Filter the entries for the string "benchmarks". Copy each line that has it.

■ Content revision data
——

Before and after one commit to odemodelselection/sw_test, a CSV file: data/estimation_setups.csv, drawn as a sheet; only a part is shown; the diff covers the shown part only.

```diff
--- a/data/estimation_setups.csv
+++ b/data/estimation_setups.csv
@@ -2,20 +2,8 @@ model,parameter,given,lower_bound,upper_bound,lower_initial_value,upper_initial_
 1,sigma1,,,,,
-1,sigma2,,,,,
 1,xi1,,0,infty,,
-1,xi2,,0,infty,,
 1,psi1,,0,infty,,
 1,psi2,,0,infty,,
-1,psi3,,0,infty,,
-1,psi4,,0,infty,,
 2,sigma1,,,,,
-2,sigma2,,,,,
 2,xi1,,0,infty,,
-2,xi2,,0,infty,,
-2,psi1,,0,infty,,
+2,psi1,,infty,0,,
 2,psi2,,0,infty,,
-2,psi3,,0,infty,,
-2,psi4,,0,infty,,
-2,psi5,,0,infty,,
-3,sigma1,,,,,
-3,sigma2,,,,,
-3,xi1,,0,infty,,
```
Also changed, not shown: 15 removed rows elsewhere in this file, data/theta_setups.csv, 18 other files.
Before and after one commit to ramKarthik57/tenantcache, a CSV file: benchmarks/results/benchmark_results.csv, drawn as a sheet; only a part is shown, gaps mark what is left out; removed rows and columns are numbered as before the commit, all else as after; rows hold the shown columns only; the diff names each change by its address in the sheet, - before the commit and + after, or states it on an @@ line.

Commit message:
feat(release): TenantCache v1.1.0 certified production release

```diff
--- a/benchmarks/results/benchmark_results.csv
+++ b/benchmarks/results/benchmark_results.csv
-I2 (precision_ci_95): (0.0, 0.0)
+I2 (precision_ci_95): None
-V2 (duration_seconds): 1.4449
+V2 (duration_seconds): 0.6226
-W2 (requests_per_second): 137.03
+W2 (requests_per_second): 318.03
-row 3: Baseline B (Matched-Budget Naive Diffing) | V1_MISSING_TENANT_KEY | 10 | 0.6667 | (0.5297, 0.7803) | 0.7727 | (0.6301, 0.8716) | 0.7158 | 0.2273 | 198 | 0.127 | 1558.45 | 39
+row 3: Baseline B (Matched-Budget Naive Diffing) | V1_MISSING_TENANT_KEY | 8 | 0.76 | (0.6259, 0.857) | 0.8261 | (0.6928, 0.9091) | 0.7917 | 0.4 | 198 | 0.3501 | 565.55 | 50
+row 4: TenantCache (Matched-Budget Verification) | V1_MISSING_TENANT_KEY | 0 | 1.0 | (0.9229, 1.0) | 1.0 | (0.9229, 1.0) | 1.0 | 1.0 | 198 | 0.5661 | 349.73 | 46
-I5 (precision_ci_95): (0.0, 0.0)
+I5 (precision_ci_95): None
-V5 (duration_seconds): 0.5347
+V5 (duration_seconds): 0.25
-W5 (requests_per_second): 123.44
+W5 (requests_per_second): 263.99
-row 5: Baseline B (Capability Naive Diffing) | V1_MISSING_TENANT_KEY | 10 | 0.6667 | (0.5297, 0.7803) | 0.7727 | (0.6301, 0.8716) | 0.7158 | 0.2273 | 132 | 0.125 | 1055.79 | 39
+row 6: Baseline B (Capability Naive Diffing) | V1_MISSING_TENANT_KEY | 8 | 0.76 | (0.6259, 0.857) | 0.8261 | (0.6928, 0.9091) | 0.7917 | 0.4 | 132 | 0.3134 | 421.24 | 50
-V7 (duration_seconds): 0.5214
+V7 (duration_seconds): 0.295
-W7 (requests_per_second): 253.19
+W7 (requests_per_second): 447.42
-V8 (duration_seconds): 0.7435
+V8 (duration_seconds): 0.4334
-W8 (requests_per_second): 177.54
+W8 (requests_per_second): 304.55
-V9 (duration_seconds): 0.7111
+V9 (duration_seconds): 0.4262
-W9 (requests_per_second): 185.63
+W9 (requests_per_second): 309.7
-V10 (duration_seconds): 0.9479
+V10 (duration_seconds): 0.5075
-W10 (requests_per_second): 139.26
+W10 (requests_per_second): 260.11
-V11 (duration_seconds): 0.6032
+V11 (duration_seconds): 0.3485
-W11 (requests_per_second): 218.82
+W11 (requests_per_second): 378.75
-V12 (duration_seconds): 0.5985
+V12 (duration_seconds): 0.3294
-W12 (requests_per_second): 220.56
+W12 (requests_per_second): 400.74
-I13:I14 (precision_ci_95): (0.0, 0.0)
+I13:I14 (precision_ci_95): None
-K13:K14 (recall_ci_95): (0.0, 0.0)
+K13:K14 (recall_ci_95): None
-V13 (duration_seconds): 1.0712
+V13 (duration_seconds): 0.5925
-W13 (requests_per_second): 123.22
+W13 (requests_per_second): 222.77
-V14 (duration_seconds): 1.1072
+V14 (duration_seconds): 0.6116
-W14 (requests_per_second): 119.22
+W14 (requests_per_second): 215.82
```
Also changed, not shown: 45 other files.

——

■ RESULT
Before and after one commit to ramKarthik57/tenantcache, a CSV file: benchmarks/results/benchmark_results.csv, drawn as a sheet; only a part is shown, gaps mark what is left out; removed rows and columns are numbered as before the commit, all else as after; rows hold the shown columns only; the diff names each change by its address in the sheet, - before the commit and + after, or states it on an @@ line.
--- a/benchmarks/results/benchmark_results.csv
+++ b/benchmarks/results/benchmark_results.csv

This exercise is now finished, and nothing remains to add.